Jim Sullivan would — and did.

He bought this 1941 Cadillac Series 63 in need of a year of restoration.

Only 1,750 were made, and no more than a couple of hundred survive.

“It was nasty.”

He transported it to his classic-car garage in Gig Harbor.

The engine was good and not frozen, though it hadn’t run for decades.

He’ll “redo the body, the frame, the interior. It’s a lot of work and love.”

“It’ll take many thousands just to do the chrome.”

Sullivan is wrapped up in the history of this era, the coachbuilders, the thick metal.

He says, “It’s real metal. Think hard-stuff, manly metal.

“When it’s done it’ll be worth $120,000, give or take.”

The first car Sullivan owned was a 1966 MGB, British-made.

“I learned to love it and hate it. It was troublesome.”

The dual carburetors were “constantly spitting and sputtering.”

He didn’t have the money to have it worked on, so he learned to do it himself.

His garage’s policy is to work on anything built from 1886 to 1970.

Currently, work is being done on an all-aluminum-body 1969 Mercedes 280 SL sports car.

Only the shell sits on jacks. It’s unpainted.

Sullivan calls it “a rotisserie job.” Everything needs to be done, top to bottom.

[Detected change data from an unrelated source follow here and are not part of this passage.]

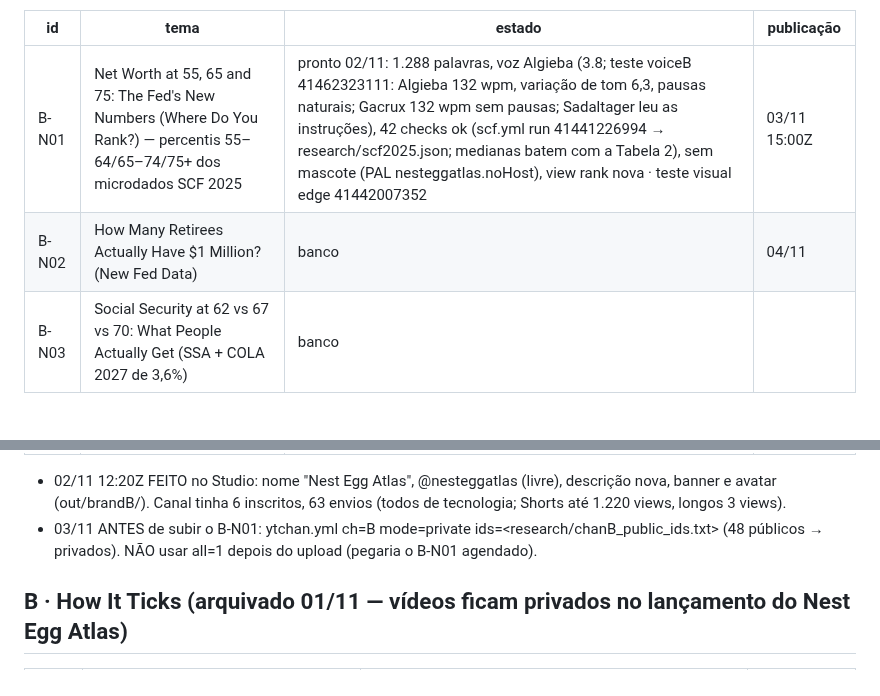
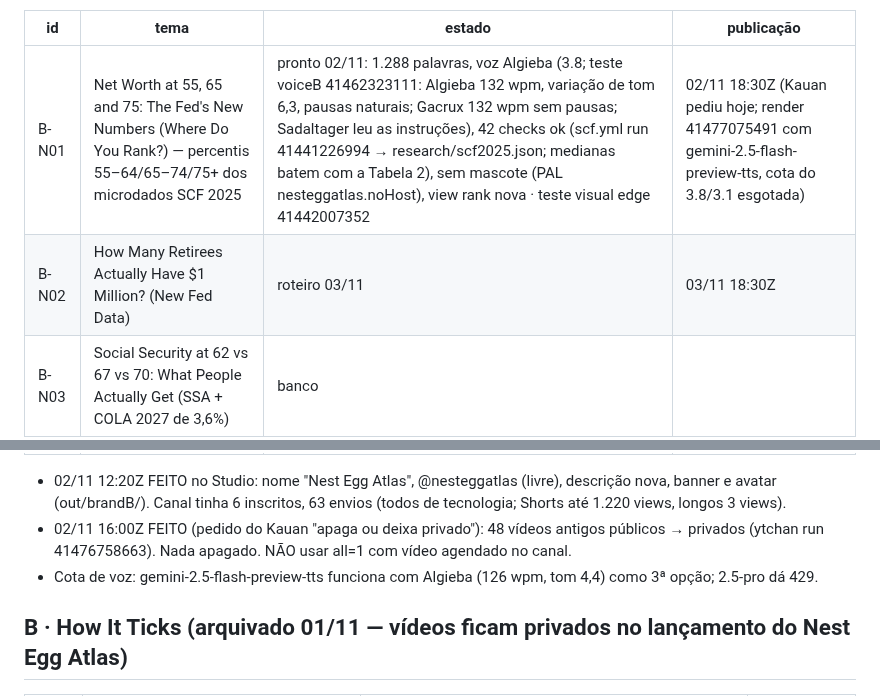
Before and after one commit to justmeoccupyingspace-eng/canais-dark, a Markdown page: specs/long/QUEUE.md, 2 parts joined by grey strips. Rendered like a GitHub page; blank space fills up the shorter version.

Commit message:
QUEUE: B-N01 hoje, antigos privados
Co-Authored-By: Claude Opus 5.5 <noreply@anthropic.com>
Claude-Session: https://claude.ai/code/session_01AMBh8z4K8o9Aww49vDi5CL

```diff
--- a/specs/long/QUEUE.md
+++ b/specs/long/QUEUE.md
@@ -135,14 +135,15 @@ Ferramentas de pauta: `mine.yml` (sem input = garimpo de ultrapassagens/quem sub
 
 | id | tema | estado | publicação |
 |---|---|---|---|
-| B-N01 | Net Worth at 55, 65 and 75: The Fed's New Numbers (Where Do You Rank?) — percentis 55–64/65–74/75+ dos microdados SCF 2025 | pronto 02/11: 1.288 palavras, voz Algieba (3.8; teste voiceB 41462323111: Algieba 132 wpm, variação de tom 6,3, pausas naturais; Gacrux 132 wpm sem pausas; Sadaltager leu as instruções), 42 checks ok (scf.yml run 41441226994 → research/scf2025.json; medianas batem com a Tabela 2), sem mascote (PAL nesteggatlas.noHost), view rank nova · teste visual edge 41442007352 | 03/11 15:00Z |
-| B-N02 | How Many Retirees Actually Have $1 Million? (New Fed Data) | banco | 04/11 |
+| B-N01 | Net Worth at 55, 65 and 75: The Fed's New Numbers (Where Do You Rank?) — percentis 55–64/65–74/75+ dos microdados SCF 2025 | pronto 02/11: 1.288 palavras, voz Algieba (3.8; teste voiceB 41462323111: Algieba 132 wpm, variação de tom 6,3, pausas naturais; Gacrux 132 wpm sem pausas; Sadaltager leu as instruções), 42 checks ok (scf.yml run 41441226994 → research/scf2025.json; medianas batem com a Tabela 2), sem mascote (PAL nesteggatlas.noHost), view rank nova · teste visual edge 41442007352 | 02/11 18:30Z (Kauan pediu hoje; render 41477075491 com gemini-2.5-flash-preview-tts, cota do 3.8/3.1 esgotada) |
+| B-N02 | How Many Retirees Actually Have $1 Million? (New Fed Data) | roteiro 03/11 | 03/11 18:30Z |
 | B-N03 | Social Security at 62 vs 67 vs 70: What People Actually Get (SSA + COLA 2027 de 3,6%) | banco | |
 | B-N04 | What Retirees Actually Spend Each Month (BLS CE 65+) | banco | |
 | B-N05 | The Income That Puts You in the Top 10% of Retirees (Censo CPS ASEC) | banco | |
 
 - 02/11 12:20Z FEITO no Studio: nome "Nest Egg Atlas", @nesteggatlas (livre), descrição nova, banner e avatar (out/brandB/). Canal tinha 6 inscritos, 63 envios (todos de tecnologia; Shorts até 1.220 views, longos 3 views).
-- 03/11 ANTES de subir o B-N01: ytchan.yml ch=B mode=private ids=<research/chanB_public_ids.txt> (48 públicos → privados). NÃO usar all=1 depois do upload (pegaria o B-N01 agendado).
+- 02/11 16:00Z FEITO (pedido do Kauan "apaga ou deixa privado"): 48 vídeos antigos públicos → privados (ytchan run 41476758663). Nada apagado. NÃO usar all=1 com vídeo agendado no canal.
+- Cota de voz: gemini-2.5-flash-preview-tts funciona com Algieba (126 wpm, tom 4,4) como 3ª opção; 2.5-pro dá 429.
 
 ## B · How It Ticks (arquivado 01/11 — vídeos ficam privados no lançamento do Nest Egg Atlas)
 | id | tema | estado | publicação |
```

In for a mechanical upgrade is a rare 1954 EMW Cabriolet. Eisenacher Motorenwerk was an East German car builder.

Only 500 of the cars were made. Two hundred were Cabriolets.

Sullivan says it’s not for sale, but if the owner put it up for sale “who knows what it would bring?”

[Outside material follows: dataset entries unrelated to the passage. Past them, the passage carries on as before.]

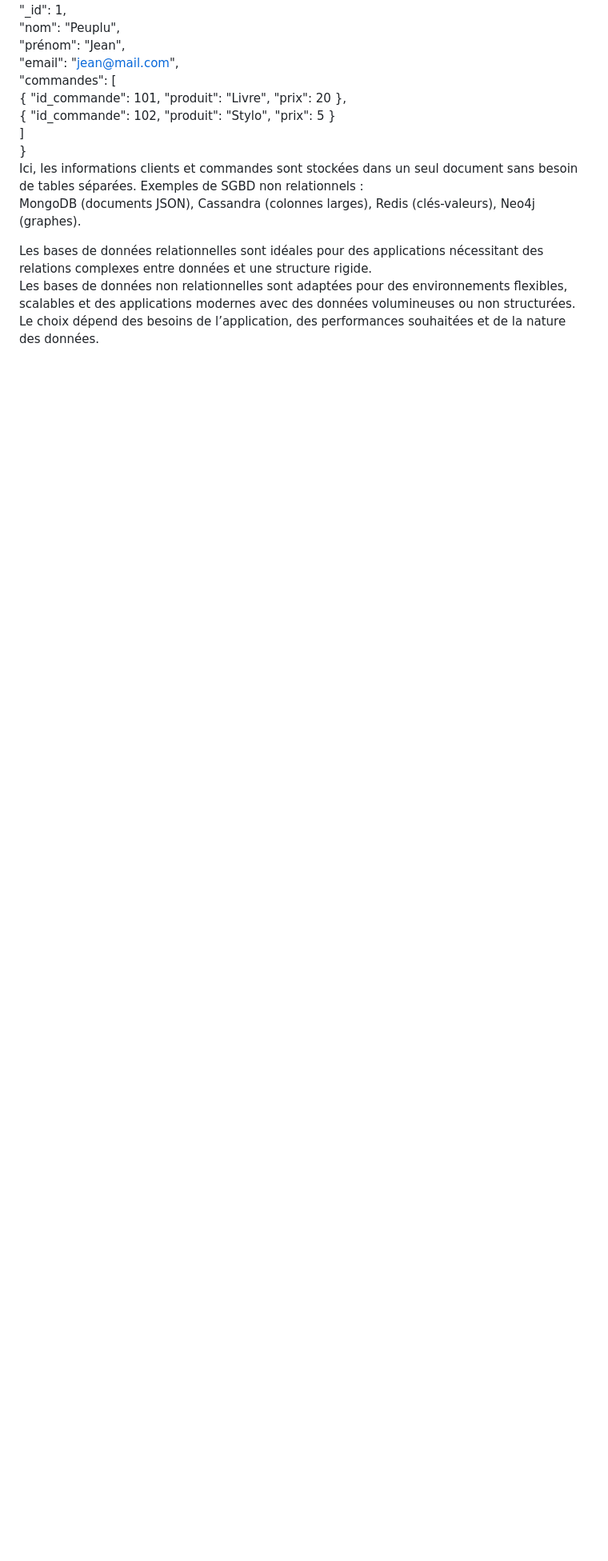
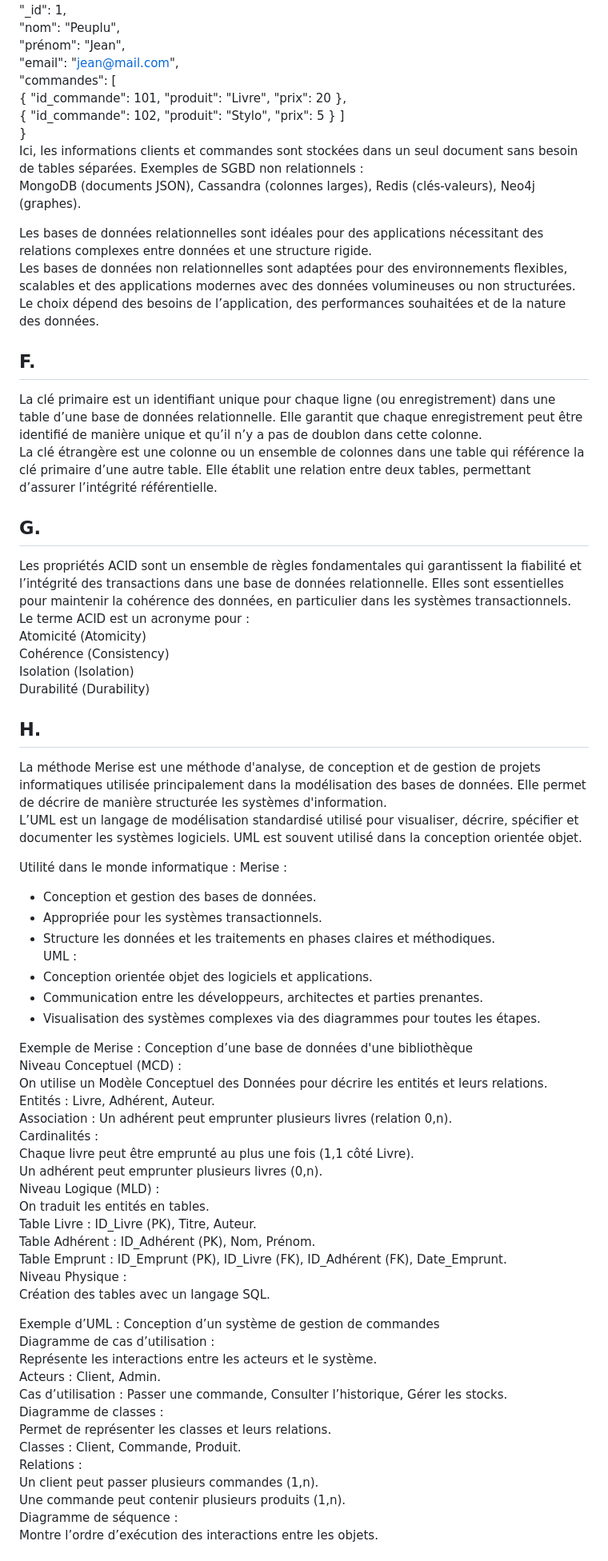
Before and after one commit to ali-bousrira/hello-dbms, a Markdown page: README.md, the part around one of its changes. Shown at 80% size. Drawn GitHub-style; blank space fills up the shorter version.

```diff
--- a/README.md
+++ b/README.md
@@ -90,8 +89,7 @@ Document Client :
    "email": "jean@mail.com",
    "commandes": [
        { "id_commande": 101, "produit": "Livre", "prix": 20 },
-       { "id_commande": 102, "produit": "Stylo", "prix": 5 }
-   ]
+       { "id_commande": 102, "produit": "Stylo", "prix": 5 }  ]
 }
 Ici, les informations clients et commandes sont stockées dans un seul document sans besoin de tables séparées.
 Exemples de SGBD non relationnels :
@@ -100,3 +98,60 @@ MongoDB (documents JSON), Cassandra (colonnes larges), Redis (clés-valeurs), Ne
 Les bases de données relationnelles sont idéales pour des applications nécessitant des relations complexes entre données et une structure rigide.
 Les bases de données non relationnelles sont adaptées pour des environnements flexibles, scalables et des applications modernes avec des données volumineuses ou non structurées.
 Le choix dépend des besoins de l’application, des performances souhaitées et de la nature des données.
+
+## F.
+La clé primaire est un identifiant unique pour chaque ligne (ou enregistrement) dans une table d’une base de données relationnelle. Elle garantit que chaque enregistrement peut être identifié de manière unique et qu’il n’y a pas de doublon dans cette colonne.
+La clé étrangère est une colonne ou un ensemble de colonnes dans une table qui référence la clé primaire d’une autre table. Elle établit une relation entre deux tables, permettant d’assurer l’intégrité référentielle.
+
+## G.
+Les propriétés ACID sont un ensemble de règles fondamentales qui garantissent la fiabilité et l’intégrité des transactions dans une base de données relationnelle. Elles sont essentielles pour maintenir la cohérence des données, en particulier dans les systèmes transactionnels.
+Le terme ACID est un acronyme pour :
+Atomicité (Atomicity)
+Cohérence (Consistency)
+Isolation (Isolation)
+Durabilité (Durability)
+
+## H.
+La méthode Merise est une méthode d'analyse, de conception et de gestion de projets informatiques utilisée principalement dans la modélisation des bases de données. Elle permet de décrire de manière structurée les systèmes d'information.
+L’UML est un langage de modélisation standardisé utilisé pour visualiser, décrire, spécifier et documenter les systèmes logiciels. UML est souvent utilisé dans la conception orientée objet.
+
+Utilité dans le monde informatique :
+Merise :
+- Conception et gestion des bases de données.
+- Appropriée pour les systèmes transactionnels.
+- Structure les données et les traitements en phases claires et méthodiques.
+UML :
+- Conception orientée objet des logiciels et applications.
+- Communication entre les développeurs, architectes et parties prenantes.
+- Visualisation des systèmes complexes via des diagrammes pour toutes les étapes.
+
+Exemple de Merise : Conception d’une base de données d'une bibliothèque
+Niveau Conceptuel (MCD) :
+On utilise un Modèle Conceptuel des Données pour décrire les entités et leurs relations.
+Entités : Livre, Adhérent, Auteur.
+Association : Un adhérent peut emprunter plusieurs livres (relation 0,n).
+Cardinalités :
+Chaque livre peut être emprunté au plus une fois (1,1 côté Livre).
+Un adhérent peut emprunter plusieurs livres (0,n).
+Niveau Logique (MLD) :
+On traduit les entités en tables.
+Table Livre : ID_Livre (PK), Titre, Auteur.
+Table Adhérent : ID_Adhérent (PK), Nom, Prénom.
+Table Emprunt : ID_Emprunt (PK), ID_Livre (FK), ID_Adhérent (FK), Date_Emprunt.
+Niveau Physique :
+Création des tables avec un langage SQL.
+
+Exemple d’UML : Conception d’un système de gestion de commandes
+Diagramme de cas d’utilisation :
+Représente les interactions entre les acteurs et le système.
+Acteurs : Client, Admin.
+Cas d’utilisation : Passer une commande, Consulter l’historique, Gérer les stocks.
+Diagramme de classes :
+Permet de représenter les classes et leurs relations.
+Classes : Client, Commande, Produit.
+Relations :
+Un client peut passer plusieurs commandes (1,n).
+Une commande peut contenir plusieurs produits (1,n).
+Diagramme de séquence :
+Montre l’ordre d’exécution des interactions entre les objets.
+
```
Also changed, not shown: other parts of README.md (+2 -1 lines).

The paint is a deep, silver sea. “It’s one layer after another of perfection.” He estimates that paint would cost more than most new cars.

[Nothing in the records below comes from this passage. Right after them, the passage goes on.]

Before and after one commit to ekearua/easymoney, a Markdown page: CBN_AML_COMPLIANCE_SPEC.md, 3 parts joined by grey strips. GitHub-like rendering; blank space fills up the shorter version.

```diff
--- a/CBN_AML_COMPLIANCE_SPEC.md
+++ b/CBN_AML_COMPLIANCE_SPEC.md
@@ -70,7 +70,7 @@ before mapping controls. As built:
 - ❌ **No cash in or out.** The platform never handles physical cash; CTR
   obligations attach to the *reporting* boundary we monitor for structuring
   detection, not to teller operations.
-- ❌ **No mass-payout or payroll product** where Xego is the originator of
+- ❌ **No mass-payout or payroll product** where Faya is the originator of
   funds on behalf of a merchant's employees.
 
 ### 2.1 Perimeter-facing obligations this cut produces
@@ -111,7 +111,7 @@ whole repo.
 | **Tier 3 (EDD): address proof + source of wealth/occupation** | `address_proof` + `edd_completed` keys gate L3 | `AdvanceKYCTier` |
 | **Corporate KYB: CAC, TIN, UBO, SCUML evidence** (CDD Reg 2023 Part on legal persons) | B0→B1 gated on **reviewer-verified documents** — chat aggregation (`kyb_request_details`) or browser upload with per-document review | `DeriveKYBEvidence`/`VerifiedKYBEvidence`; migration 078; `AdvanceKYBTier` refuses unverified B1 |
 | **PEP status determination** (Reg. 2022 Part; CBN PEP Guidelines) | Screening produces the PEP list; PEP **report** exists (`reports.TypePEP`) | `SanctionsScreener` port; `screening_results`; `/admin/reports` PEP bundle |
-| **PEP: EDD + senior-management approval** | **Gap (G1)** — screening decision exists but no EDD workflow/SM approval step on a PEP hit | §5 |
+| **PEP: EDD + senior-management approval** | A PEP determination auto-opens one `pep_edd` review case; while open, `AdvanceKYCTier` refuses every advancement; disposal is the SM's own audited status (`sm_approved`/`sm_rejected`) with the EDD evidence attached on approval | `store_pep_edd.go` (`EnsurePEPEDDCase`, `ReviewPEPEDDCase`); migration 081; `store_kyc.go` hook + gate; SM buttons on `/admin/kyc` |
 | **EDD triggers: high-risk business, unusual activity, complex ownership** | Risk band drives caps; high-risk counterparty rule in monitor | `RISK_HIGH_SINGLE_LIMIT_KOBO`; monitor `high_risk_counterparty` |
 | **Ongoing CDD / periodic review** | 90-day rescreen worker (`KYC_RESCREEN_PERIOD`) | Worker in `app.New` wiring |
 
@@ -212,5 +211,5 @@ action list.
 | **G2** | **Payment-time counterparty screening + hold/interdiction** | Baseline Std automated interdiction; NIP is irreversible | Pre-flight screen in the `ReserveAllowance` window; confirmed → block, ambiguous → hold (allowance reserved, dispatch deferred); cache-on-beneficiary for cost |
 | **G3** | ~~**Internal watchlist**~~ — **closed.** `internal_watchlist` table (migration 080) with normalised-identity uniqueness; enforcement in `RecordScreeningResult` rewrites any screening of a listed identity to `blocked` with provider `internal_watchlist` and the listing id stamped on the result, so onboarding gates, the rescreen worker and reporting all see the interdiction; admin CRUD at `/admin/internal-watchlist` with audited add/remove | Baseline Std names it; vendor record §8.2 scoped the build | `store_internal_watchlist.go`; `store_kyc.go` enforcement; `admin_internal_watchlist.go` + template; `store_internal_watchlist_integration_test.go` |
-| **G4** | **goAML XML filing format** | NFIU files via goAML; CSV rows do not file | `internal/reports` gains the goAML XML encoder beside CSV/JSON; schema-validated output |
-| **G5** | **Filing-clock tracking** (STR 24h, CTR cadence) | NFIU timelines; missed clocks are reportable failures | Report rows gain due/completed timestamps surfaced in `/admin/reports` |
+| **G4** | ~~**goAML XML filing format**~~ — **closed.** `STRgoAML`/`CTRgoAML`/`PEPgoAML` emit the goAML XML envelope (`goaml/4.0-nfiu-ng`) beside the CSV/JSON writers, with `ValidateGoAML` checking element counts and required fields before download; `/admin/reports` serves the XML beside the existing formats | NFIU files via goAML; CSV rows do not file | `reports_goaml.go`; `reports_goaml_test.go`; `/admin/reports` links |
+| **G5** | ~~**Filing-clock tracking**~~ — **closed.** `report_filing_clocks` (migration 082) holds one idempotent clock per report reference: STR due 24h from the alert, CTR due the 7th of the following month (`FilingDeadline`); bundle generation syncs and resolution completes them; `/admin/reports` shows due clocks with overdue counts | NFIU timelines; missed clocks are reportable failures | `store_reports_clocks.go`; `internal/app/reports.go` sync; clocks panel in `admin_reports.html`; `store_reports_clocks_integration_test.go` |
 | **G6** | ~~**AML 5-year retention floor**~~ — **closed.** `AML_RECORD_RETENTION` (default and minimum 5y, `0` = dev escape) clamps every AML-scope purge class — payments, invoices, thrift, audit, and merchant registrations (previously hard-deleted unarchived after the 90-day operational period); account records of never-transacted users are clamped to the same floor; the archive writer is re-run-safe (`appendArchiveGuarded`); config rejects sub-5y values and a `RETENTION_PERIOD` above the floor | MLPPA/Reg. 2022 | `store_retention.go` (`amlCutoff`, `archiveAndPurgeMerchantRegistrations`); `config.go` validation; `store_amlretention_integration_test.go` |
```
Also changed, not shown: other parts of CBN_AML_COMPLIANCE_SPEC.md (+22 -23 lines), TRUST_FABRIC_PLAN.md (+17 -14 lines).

A short drive from his garage, he’s constructing a small, classic-car museum.

It’s also intended to be a teaching environment for a handful of local high-school students. Twice a week they’ll learn repair skills, and indirectly math and science. He hopes to have this going by the end of March.

They’ll likely learn phrases no longer in common use.

A 1948 Hudson he just shipped to Holland has “a Super 6, straight, 22,000 original miles and three on the tree.” That would be a manual, three-speed transmission with the shifter up high on the steering column. “It runs great.”

These vehicles are not for everyday use.

They’re for the person “who says, ‘I gotta have it.’ ”

His more practical side means getting around daily in a Subaru or GMC Denali.